My father is becoming increasingly confused in his old age. How can we ensure that he is financially secure and still involved in his finances until he can no longer act for himself?
He has been diagnosed with the early symptoms of Alzheimer’s. He has a significant portfolio of investments but has always kept details of these to himself.
Response from Carl Lamb of Almary Green
I’m sorry to hear that your father is facing the prospect of Alzheimer’s.
The very first thing to check is that he has a lasting power of attorney in place ready for when he does become unable to act for himself. This should be set up while your father is still able to make his own decisions but will only be invoked when it is needed, so he shouldn’t feel that he is devolving power to others before it is necessary. If you wait until he has lost capacity, you will need to apply to the Court of Protection to act on his behalf and that can take some time.
Does your father have a financial adviser?

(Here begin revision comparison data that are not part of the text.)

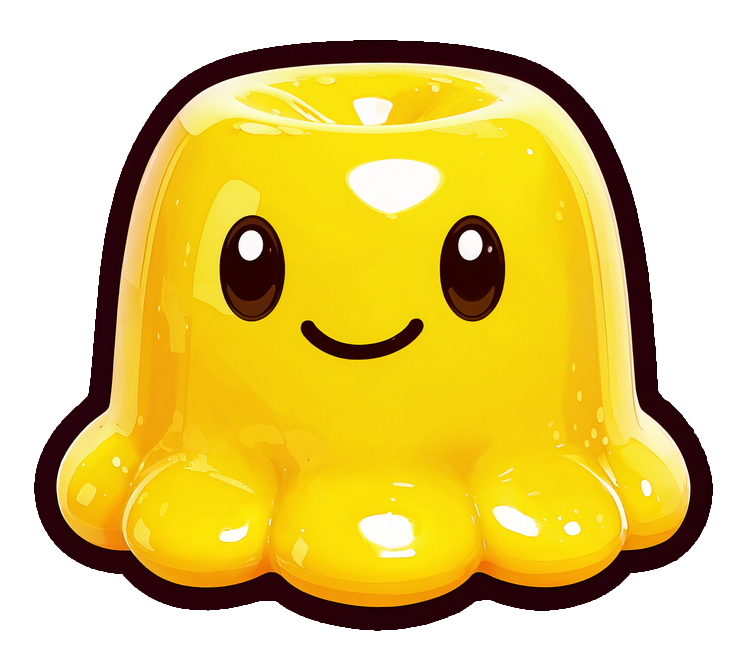
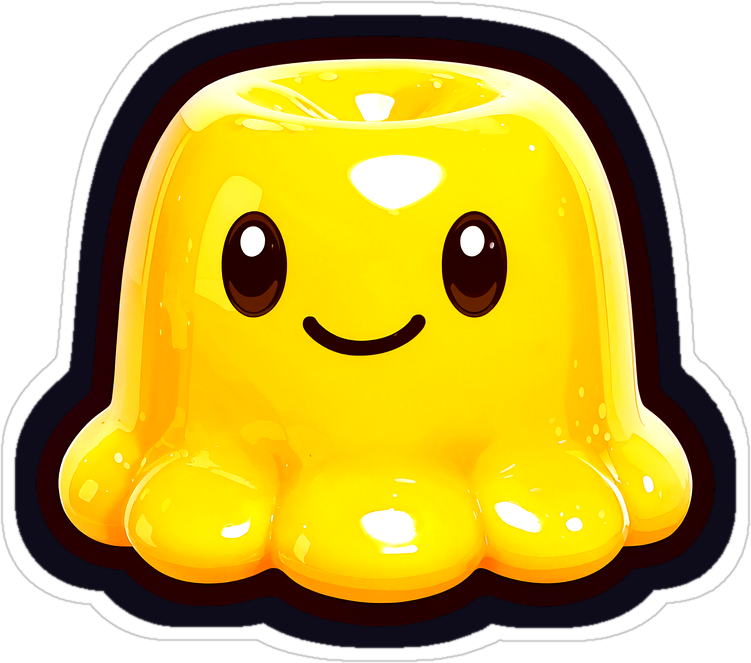
21차-3: 픽업 스프라이트에 굵은 이중 테두리 굽기(bold_outline.py) + 크기 확대 + mipBias — 말랑이 원거리 가독성
Claude-Session: https://claude.ai/code/session_01Y9BB1uU9eKsM2MoxCscQ6S

diff --git a/Tools/Art/bold_outline.py b/Tools/Art/bold_outline.py
@@ -1,0 +1,60 @@
+"""21차-3: 픽업 스프라이트에 굵은 이중 테두리(짙은 남색 + 흰 외곽)를 굽는다.
+셰이더 테두리는 텍셀 단위라 멀리서 사라진다 → 그림 자체에 크기 비례 테두리를 넣어 원거리에서도 또렷하게.
+사용: python bold_outline.py <png...>   (원본은 Tools/Art/_keybackup_r21/ 에 보관)
+"""
+import sys, os, shutil
+from PIL import Image, ImageFilter, ImageEnhance
+import numpy as np
+
+DARK = (14, 12, 26, 255)
+WHITE = (255, 255, 255, 255)
+DARK_PCT = 0.032   # 테두리 두께 = 짧은 변의 %
+WHITE_PCT = 0.020
+
+def dilate(mask, r):
+    if r <= 0: return mask
+    size = 2 * r + 1
+    return mask.filter(ImageFilter.MaxFilter(size))
+
+def process(path):
+    im = Image.open(path).convert('RGBA')
+    w, h = im.size
+    base = min(w, h)
+    d1 = max(3, int(base * DARK_PCT))
+    d2 = max(2, int(base * WHITE_PCT))
+    pad = d1 + d2 + 4
+    canvas = Image.new('RGBA', (w + 2 * pad, h + 2 * pad), (0, 0, 0, 0))
+    canvas.paste(im, (pad, pad), im)
+    a = np.array(canvas)[:, :, 3]
+    # 마젠타 프린지 제거: 반투명 가장자리의 색을 안쪽 색으로 밀어 넣는 대신 알파를 이진화(경계는 테두리가 덮는다)
+    mask = Image.fromarray(((a > 110) * 255).astype(np.uint8))
+    # 작은 구멍 메우기
+    mask = mask.filter(ImageFilter.MaxFilter(5)).filter(ImageFilter.MinFilter(5))
+    dark = dilate(mask, d1)
+    white = dilate(dark, d2)
+    # 살짝 부드럽게
+    dark_s = dark.filter(ImageFilter.GaussianBlur(0.8))
+    white_s = white.filter(ImageFilter.GaussianBlur(0.8))
+    out = Image.new('RGBA', canvas.size, (0, 0, 0, 0))
+    out.paste(Image.new('RGBA', canvas.size, WHITE), (0, 0), white_s)
+    out.paste(Image.new('RGBA', canvas.size, DARK), (0, 0), dark_s)
+    # 본체: 채도·대비 살짝 올리고 마스크로 잘라 붙인다
+    body = ImageEnhance.Color(canvas).enhance(1.15)
+    body = ImageEnhance.Contrast(body).enhance(1.08)
+    body_a = np.array(body); body_a[:, :, 3] = np.array(mask.filter(ImageFilter.GaussianBlur(0.6)))
+    body = Image.fromarray(body_a)
+    out.alpha_composite(body)
+    # 여백 크롭(흰 테두리 밖 4px)
+    bbox = white.getbbox()
+    out = out.crop((max(0, bbox[0] - 2), max(0, bbox[1] - 2), min(out.width, bbox[2] + 2), min(out.height, bbox[3] + 2)))
+    return out
+
+if __name__ == '__main__':
+    bk = os.path.join(os.path.dirname(os.path.abspath(__file__)), '_keybackup_r21')
+    os.makedirs(bk, exist_ok=True)
+    for p in sys.argv[1:]:
+        dst = os.path.join(bk, os.path.basename(p))
+        if not os.path.exists(dst): shutil.copy2(p, dst)
+        out = process(p)
+        out.save(p, optimize=True)
+        print(os.path.basename(p), out.size)

diff --git a/Assets/_CoastRun/Scripts/Rendering/PaintedProp.cs b/Assets/_CoastRun/Scripts/Rendering/PaintedProp.cs
@@ -7,6 +7,12 @@ namespace CoastRun
     /// missing the caller keeps its procedural visual, so the game never breaks.
     public static class PaintedProp
     {
+        /// 21차-3: 그림에 이미 굵은 이중 테두리(남색+흰)를 구운 키 — 셰이더 테두리는 얇게만(흰 링을 덮지 않게).
+        /// Tools/Art/bold_outline.py 로 굽는다. 셰이더 텍셀 테두리는 멀리서 사라지지만 구운 테두리는 크기에 비례해 남는다.
+        private static bool HasBakedOutline(string key) =>
+            key.StartsWith("Jelly_") || key.StartsWith("Coin") || key == "Potion" || key == "Heart" || key == "Star";
+        private static float OutlineTexels(string key, Texture2D tex) =>
+            HasBakedOutline(key) ? 1.5f : Mathf.Clamp(tex.width / 120f, 4f, 10f);
         public static Texture2D Load(string key) =>
             Resources.Load<Texture2D>(ArtAssets.ResourceRoot + "Obs_" + key);
 
@@ -50,7 +56,7 @@ namespace CoastRun
                 // 14차-9: 흰 테두리는 밝은 배경에서 뿌옇게 번져 보였다 → 짙은 남색 굵은 선(레퍼런스의 볼드 아웃라인).
                 // 14차-10: 더 진하고 굵게(거의 검정 남색, 1024px 기준 8텍셀)
                 mat.SetColor("_OutlineColor", new Color(0.06f, 0.05f, 0.10f, 1f));
-                mat.SetFloat("_OutlineWidth", Mathf.Clamp(tex.width / 120f, 4f, 10f));
+                mat.SetFloat("_OutlineWidth", OutlineTexels(key, tex));
             }
             var mr = quad.GetComponent<Renderer>();
             mr.sharedMaterial = mat;
@@ -74,7 +80,7 @@ namespace CoastRun
                 if (bm.HasProperty("_KeyColor")) bm.SetColor("_KeyColor", new Color(1f, 0f, 1f, 1f));
                 if (bm.HasProperty("_OutlineOn")) bm.SetFloat("_OutlineOn", 1f);
                 if (bm.HasProperty("_OutlineColor")) bm.SetColor("_OutlineColor", new Color(0.06f, 0.05f, 0.10f, 1f));
-                if (bm.HasProperty("_OutlineWidth")) bm.SetFloat("_OutlineWidth", Mathf.Clamp(tex.width / 120f, 4f, 10f));
+                if (bm.HasProperty("_OutlineWidth")) bm.SetFloat("_OutlineWidth", OutlineTexels(key, tex));
                 if (bm.HasProperty("_Shade")) bm.SetFloat("_Shade", 0f);
                 var br = back.GetComponent<Renderer>();
                 br.sharedMaterial = bm;

diff --git a/Assets/_CoastRun/Scripts/Economy/JellyPickup.cs b/Assets/_CoastRun/Scripts/Economy/JellyPickup.cs
@@ -63,7 +63,7 @@ namespace CoastRun
             switch (kind)
             {
                 case PickupKind.Potion:
-                    if (PaintedProp.Available("Potion")) PaintedProp.Attach(vis, "Potion", 0.9f, replace: false, outline: true);
+                    if (PaintedProp.Available("Potion")) PaintedProp.Attach(vis, "Potion", 1.0f, replace: false, outline: true);
                     else BuildPotion(vis);
                     radius = 0.6f;
                     break;
@@ -73,16 +73,16 @@ namespace CoastRun
                     radius = 0.8f;
                     break;
                 case PickupKind.BigJelly:
-                    BuildJelly(vis, colorIndex, 0.42f, true);
+                    BuildJelly(vis, colorIndex, 0.48f, true);   // 21차-3: 더 크게
                     radius = 0.6f;
                     break;
                 case PickupKind.Heart:
-                    if (PaintedProp.Available("Heart")) PaintedProp.Attach(vis, "Heart", 0.8f, replace: false, outline: true);
+                    if (PaintedProp.Available("Heart")) PaintedProp.Attach(vis, "Heart", 0.9f, replace: false, outline: true);
                     else BuildHeart(vis);
                     radius = 0.7f;
                     break;
                 default:
-                    BuildJelly(vis, colorIndex, 0.3f, false);
+                    BuildJelly(vis, colorIndex, 0.36f, false);   // 21차-3: 0.3→0.36, 멀리서도 읽히게
                     radius = 0.55f;
                     break;
             }

diff --git a/Assets/_CoastRun/Scripts/Economy/CoinPickup.cs b/Assets/_CoastRun/Scripts/Economy/CoinPickup.cs
@@ -92,7 +92,7 @@ namespace CoastRun
             if (PaintedProp.Available(paintedKey))
             {
                 // 14차-5: 더 크게(0.8 m) + 흰 테두리 — 돌길 위에서 금색이 또렷하게 떨어져 보이게.
-                coin._painted = PaintedProp.Attach(visRoot, paintedKey, 0.8f, replace: false, groundLift: -0.15f, outline: true);
+                coin._painted = PaintedProp.Attach(visRoot, paintedKey, 0.9f, replace: false, groundLift: -0.15f, outline: true);   // 21차-3: 0.8→0.9
                 if (coin._painted != null) coin._paintedScale = coin._painted.localScale;
                 var pcol = go.AddComponent<SphereCollider>();
                 pcol.isTrigger = true;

If so, then it’s important that the adviser understands and is sympathetic to your situation.
If at all possible, it would be useful for you to attend any review meetings with your father to understand what savings and investments he has and how/where they are managed.
Most advice firms will have safeguarding procedures in place to protect vulnerable clients so that, for example, any decisions that are out of character are identified and the appropriate action taken to ensure this isn’t because of a progressive deterioration such might happen with someone living with dementia.
Some firms will have provided Dementia Friends training for their staff to ensure clients are treated with respect and care.
It would be useful for you to make a note of the financial arrangements your father has in place so that you can easily track down accounts and investments when needed.
My best advice is to talk to your father and reassure him that you are not looking to pry into his finances but that, by involving you, he is ensuring that you can act as his power of attorney when the need arises with a full understanding of his circumstances and preferences.
It’s likely to be important to him that you continue to accept his decisions for as long as you can, so don’t try to impose your values on him but assure him that when you do need to take over control, you will bear his usual attitudes and wishes in mind.